(Dataset)

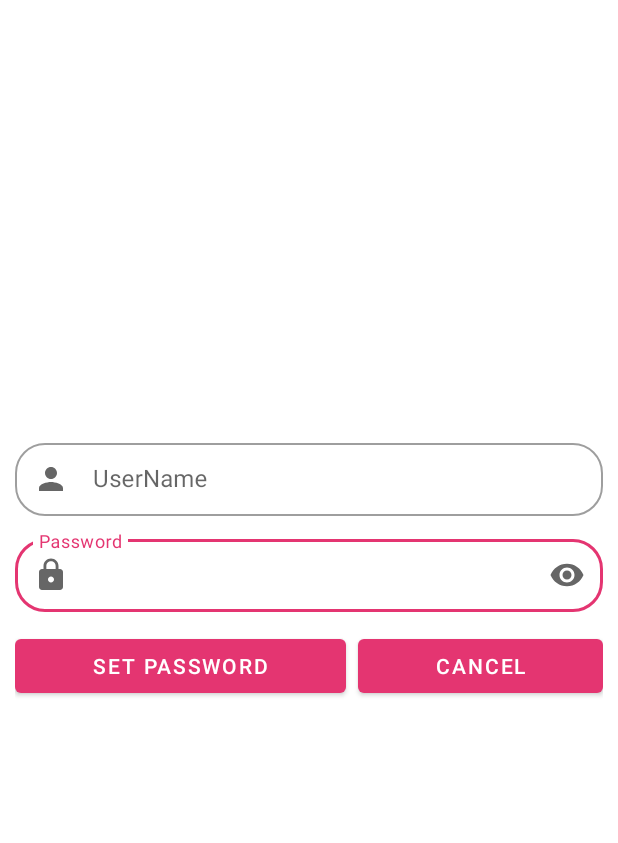
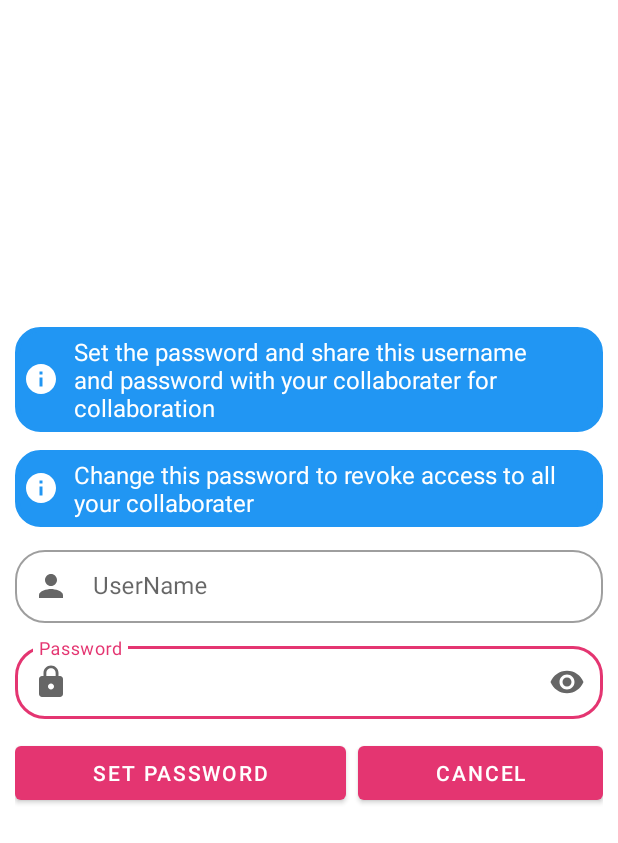
Before and after one commit to vairamuthu163/StockManager, an Android app: the ChangeUserName screen opened directly, with no data from a screen before it, on a phone screen of 412 x 824 dp. Shown: the top 843 px of the screen. Run offline under Robolectric (Android 15) with nearby library versions, the phone set to English and light mode, and no system bars; our stand-ins replace Firebase (no records; nobody signed in at launch, a user with empty details on screens opened directly); 3 statements that could not run were skipped.

Commit message:
vairam-9

```diff
--- a/app/src/main/java/com/india/stockmanager/AddStock.kt
+++ b/app/src/main/java/com/india/stockmanager/AddStock.kt
@@ -107,7 +107,7 @@
                         val model = Model(tit, count, temp, UserName)
                         myRef.child(tit).setValue(model).addOnSuccessListener {
                             progress.visibility = View.INVISIBLE
-                            Toast.makeText(applicationContext, "Add Sucess", Toast.LENGTH_SHORT).show()
+                            Toast.makeText(applicationContext, "Added Successfully", Toast.LENGTH_SHORT).show()
                             finish()
                         }.addOnFailureListener {
                             Toast.makeText(applicationContext, it.toString(), Toast.LENGTH_LONG).show()
@@ -127,7 +127,7 @@
                             val model = Model(tit, count, temp, UserName)
                             myRef.child(tit).setValue(model).addOnSuccessListener {
                                 progress.visibility = View.INVISIBLE
-                                Toast.makeText(applicationContext, "Add Sucess", Toast.LENGTH_SHORT).show()
+                                Toast.makeText(applicationContext, "Added Successfully", Toast.LENGTH_SHORT).show()
                                 finish()
                             }.addOnFailureListener {
                                 Toast.makeText(applicationContext, it.toString(), Toast.LENGTH_LONG).show()
--- a/app/src/main/res/layout/activity_change_user_name.xml
+++ b/app/src/main/res/layout/activity_change_user_name.xml
@@ -8,9 +8,44 @@
     android:gravity="center"
     android:padding="10dp"
     tools:context=".LoginActivity">
+    <TextView
+        android:id="@+id/noteTextChangeUsername"
+        android:layout_width="match_parent"
+        android:layout_height="wrap_content"
+        android:padding="5dp"
+        android:background="@drawable/textview_bg"
+        android:drawableLeft="@drawable/ic_baseline_info"
+        android:text="Set the password and share this username and password with your collaborater for collaboration"
+        android:drawablePadding="10dp"
+        android:textColor="@color/white"
+        android:textSize="16dp"
+        app:drawableTint="@color/white"
+        app:layout_constraintBottom_toTopOf="@+id/tb"
+        app:layout_constraintStart_toStartOf="parent"
+        app:layout_constraintTop_toBottomOf="@+id/uploadImageView" />
+
+    <TextView
+        android:layout_marginTop="12dp"
+        android:layout_below="@+id/noteTextChangeUsername"
+        android:id="@+id/noteTextChange"
+        android:layout_width="match_parent"
+        android:layout_height="wrap_content"
+        android:padding="5dp"
+        android:background="@drawable/textview_bg"
+        android:drawableLeft="@drawable/ic_baseline_info"
+        android:text="Change this password to revoke access to all your collaborater"
+        android:drawablePadding="10dp"
+        android:textColor="@color/white"
+        android:textSize="16dp"
+        app:drawableTint="@color/white"
+        app:layout_constraintBottom_toTopOf="@+id/tb"
+        app:layout_constraintStart_toStartOf="parent"
+        app:layout_constraintTop_toBottomOf="@+id/uploadImageView" />
 
     <com.google.android.material.textfield.TextInputLayout
         android:id="@+id/loginUserNamel2"
+        android:layout_marginTop="10dp"
+        android:layout_below="@+id/noteTextChange"
         style="@style/Widget.MaterialComponents.TextInputLayout.OutlinedBox.Dense"
         android:layout_width="match_parent"
         android:layout_height="wrap_content"
--- a/app/src/main/res/layout/custom_increase.xml
+++ b/app/src/main/res/layout/custom_increase.xml
@@ -3,7 +3,6 @@
     android:layout_width="match_parent"
     android:layout_height="wrap_content"
     android:stretchColumns="*"
-    android:background="@drawable/corner_crop"
     android:padding="15dp"
     >
     <TableRow>
@@ -11,7 +10,7 @@
             android:layout_span="2"
             android:gravity="center"
             android:textSize="15dp"
-            android:text="Give your Quantity to Increase or Decrease your Stock Count"
+            android:text="Enter Quantity to Increase or Decrease"
             android:layout_height="wrap_content"
             android:layout_width="match_parent"
             />
--- a/app/src/main/res/layout/custom_loading_dialog.xml
+++ b/app/src/main/res/layout/custom_loading_dialog.xml
@@ -6,7 +6,6 @@
     android:layout_width="match_parent"
     android:layout_height="wrap_content"
     android:paddingBottom="20dp"
-    android:background="@drawable/corner_crop"
     >
 
     <ProgressBar
--- a/app/src/main/res/menu/toolbar_menu.xml
+++ b/app/src/main/res/menu/toolbar_menu.xml
@@ -8,12 +8,14 @@
         app:actionViewClass="androidx.appcompat.widget.SearchView"
         />
     <item android:title="Settings"
+        android:icon="@drawable/ic_baseline_settings"
         android:id="@+id/item2"
-        app:showAsAction="never"
+        app:showAsAction="ifRoom"
         />
     <item android:title="logout"
+        android:icon="@drawable/ic_baseline_logout"
         android:id="@+id/item1"
-        app:showAsAction="never"
+        app:showAsAction="ifRoom"
         />
 
 </menu>
--- a/app/src/main/res/values-night/themes.xml
+++ b/app/src/main/res/values-night/themes.xml
@@ -2,12 +2,11 @@
     <!-- Base application theme. -->
     <style name="Theme.StockManager" parent="Theme.MaterialComponents.DayNight.NoActionBar">
         <!-- Primary brand color. -->
-        <item name="colorPrimary">@color/purple_200</item>
+        <item name="colorPrimary">@color/purple_500</item>
         <item name="colorPrimaryVariant">@color/purple_700</item>
-        <item name="colorOnPrimary">@color/black</item>
+        <item name="colorOnPrimary">@color/white</item>
         <!-- Secondary brand color. -->
         <item name="colorSecondary">@color/teal_200</item>
-        <item name="colorSecondaryVariant">@color/teal_200</item>
         <item name="colorOnSecondary">@color/black</item>
         <!-- Status bar color. -->
         <item name="android:statusBarColor" tools:targetApi="l">?attr/colorPrimaryVariant</item>
```
Also changed, not shown: app/src/main/java/com/india/stockmanager/MainActivity.kt (+4 -6 lines), app/src/main/res/drawable-v24/outline_logout_20.xml (added, +14 -0 lines), app/src/main/res/drawable/ic_baseline_logout.xml (added, +14 -0 lines), app/src/main/res/drawable/ic_baseline_settings.xml (added, +10 -0 lines), app/src/main/res/layout/activity_add_stock.xml (+20 -1 lines), app/src/main/res/layout/custom_grids.xml (+9 -2 lines).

(End Dataset)

▶ Prompt
What you give back must be the data above, reproduced exactly and free of pictures.

▶ Exercise response
Before and after one commit to vairamuthu163/StockManager, an Android app: the ChangeUserName screen opened directly, with no data from a screen before it, on a phone screen of 412 x 824 dp. Shown: the top 843 px of the screen. Run offline under Robolectric (Android 15) with nearby library versions, the phone set to English and light mode, and no system bars; our stand-ins replace Firebase (no records; nobody signed in at launch, a user with empty details on screens opened directly); 3 statements that could not run were skipped.

Commit message:
vairam-9

```diff
--- a/app/src/main/java/com/india/stockmanager/AddStock.kt
+++ b/app/src/main/java/com/india/stockmanager/AddStock.kt
@@ -107,7 +107,7 @@
                         val model = Model(tit, count, temp, UserName)
                         myRef.child(tit).setValue(model).addOnSuccessListener {
                             progress.visibility = View.INVISIBLE
-                            Toast.makeText(applicationContext, "Add Sucess", Toast.LENGTH_SHORT).show()
+                            Toast.makeText(applicationContext, "Added Successfully", Toast.LENGTH_SHORT).show()
                             finish()
                         }.addOnFailureListener {
                             Toast.makeText(applicationContext, it.toString(), Toast.LENGTH_LONG).show()
@@ -127,7 +127,7 @@
                             val model = Model(tit, count, temp, UserName)
                             myRef.child(tit).setValue(model).addOnSuccessListener {
                                 progress.visibility = View.INVISIBLE
-                                Toast.makeText(applicationContext, "Add Sucess", Toast.LENGTH_SHORT).show()
+                                Toast.makeText(applicationContext, "Added Successfully", Toast.LENGTH_SHORT).show()
                                 finish()
                             }.addOnFailureListener {
                                 Toast.makeText(applicationContext, it.toString(), Toast.LENGTH_LONG).show()
--- a/app/src/main/res/layout/activity_change_user_name.xml
+++ b/app/src/main/res/layout/activity_change_user_name.xml
@@ -8,9 +8,44 @@
     android:gravity="center"
     android:padding="10dp"
     tools:context=".LoginActivity">
+    <TextView
+        android:id="@+id/noteTextChangeUsername"
+        android:layout_width="match_parent"
+        android:layout_height="wrap_content"
+        android:padding="5dp"
+        android:background="@drawable/textview_bg"
+        android:drawableLeft="@drawable/ic_baseline_info"
+        android:text="Set the password and share this username and password with your collaborater for collaboration"
+        android:drawablePadding="10dp"
+        android:textColor="@color/white"
+        android:textSize="16dp"
+        app:drawableTint="@color/white"
+        app:layout_constraintBottom_toTopOf="@+id/tb"
+        app:layout_constraintStart_toStartOf="parent"
+        app:layout_constraintTop_toBottomOf="@+id/uploadImageView" />
+
+    <TextView
+        android:layout_marginTop="12dp"
+        android:layout_below="@+id/noteTextChangeUsername"
+        android:id="@+id/noteTextChange"
+        android:layout_width="match_parent"
+        android:layout_height="wrap_content"
+        android:padding="5dp"
+        android:background="@drawable/textview_bg"
+        android:drawableLeft="@drawable/ic_baseline_info"
+        android:text="Change this password to revoke access to all your collaborater"
+        android:drawablePadding="10dp"
+        android:textColor="@color/white"
+        android:textSize="16dp"
+        app:drawableTint="@color/white"
+        app:layout_constraintBottom_toTopOf="@+id/tb"
+        app:layout_constraintStart_toStartOf="parent"
+        app:layout_constraintTop_toBottomOf="@+id/uploadImageView" />
 
     <com.google.android.material.textfield.TextInputLayout
         android:id="@+id/loginUserNamel2"
+        android:layout_marginTop="10dp"
+        android:layout_below="@+id/noteTextChange"
         style="@style/Widget.MaterialComponents.TextInputLayout.OutlinedBox.Dense"
         android:layout_width="match_parent"
         android:layout_height="wrap_content"
--- a/app/src/main/res/layout/custom_increase.xml
+++ b/app/src/main/res/layout/custom_increase.xml
@@ -3,7 +3,6 @@
     android:layout_width="match_parent"
     android:layout_height="wrap_content"
     android:stretchColumns="*"
-    android:background="@drawable/corner_crop"
     android:padding="15dp"
     >
     <TableRow>
@@ -11,7 +10,7 @@
             android:layout_span="2"
             android:gravity="center"
             android:textSize="15dp"
-            android:text="Give your Quantity to Increase or Decrease your Stock Count"
+            android:text="Enter Quantity to Increase or Decrease"
             android:layout_height="wrap_content"
             android:layout_width="match_parent"
             />
--- a/app/src/main/res/layout/custom_loading_dialog.xml
+++ b/app/src/main/res/layout/custom_loading_dialog.xml
@@ -6,7 +6,6 @@
     android:layout_width="match_parent"
     android:layout_height="wrap_content"
     android:paddingBottom="20dp"
-    android:background="@drawable/corner_crop"
     >
 
     <ProgressBar
--- a/app/src/main/res/menu/toolbar_menu.xml
+++ b/app/src/main/res/menu/toolbar_menu.xml
@@ -8,12 +8,14 @@
         app:actionViewClass="androidx.appcompat.widget.SearchView"
         />
     <item android:title="Settings"
+        android:icon="@drawable/ic_baseline_settings"
         android:id="@+id/item2"
-        app:showAsAction="never"
+        app:showAsAction="ifRoom"
         />
     <item android:title="logout"
+        android:icon="@drawable/ic_baseline_logout"
         android:id="@+id/item1"
-        app:showAsAction="never"
+        app:showAsAction="ifRoom"
         />
 
 </menu>
--- a/app/src/main/res/values-night/themes.xml
+++ b/app/src/main/res/values-night/themes.xml
@@ -2,12 +2,11 @@
     <!-- Base application theme. -->
     <style name="Theme.StockManager" parent="Theme.MaterialComponents.DayNight.NoActionBar">
         <!-- Primary brand color. -->
-        <item name="colorPrimary">@color/purple_200</item>
+        <item name="colorPrimary">@color/purple_500</item>
         <item name="colorPrimaryVariant">@color/purple_700</item>
-        <item name="colorOnPrimary">@color/black</item>
+        <item name="colorOnPrimary">@color/white</item>
         <!-- Secondary brand color. -->
         <item name="colorSecondary">@color/teal_200</item>
-        <item name="colorSecondaryVariant">@color/teal_200</item>
         <item name="colorOnSecondary">@color/black</item>
         <!-- Status bar color. -->
         <item name="android:statusBarColor" tools:targetApi="l">?attr/colorPrimaryVariant</item>
```
Also changed, not shown: app/src/main/java/com/india/stockmanager/MainActivity.kt (+4 -6 lines), app/src/main/res/drawable-v24/outline_logout_20.xml (added, +14 -0 lines), app/src/main/res/drawable/ic_baseline_logout.xml (added, +14 -0 lines), app/src/main/res/drawable/ic_baseline_settings.xml (added, +10 -0 lines), app/src/main/res/layout/activity_add_stock.xml (+20 -1 lines), app/src/main/res/layout/custom_grids.xml (+9 -2 lines).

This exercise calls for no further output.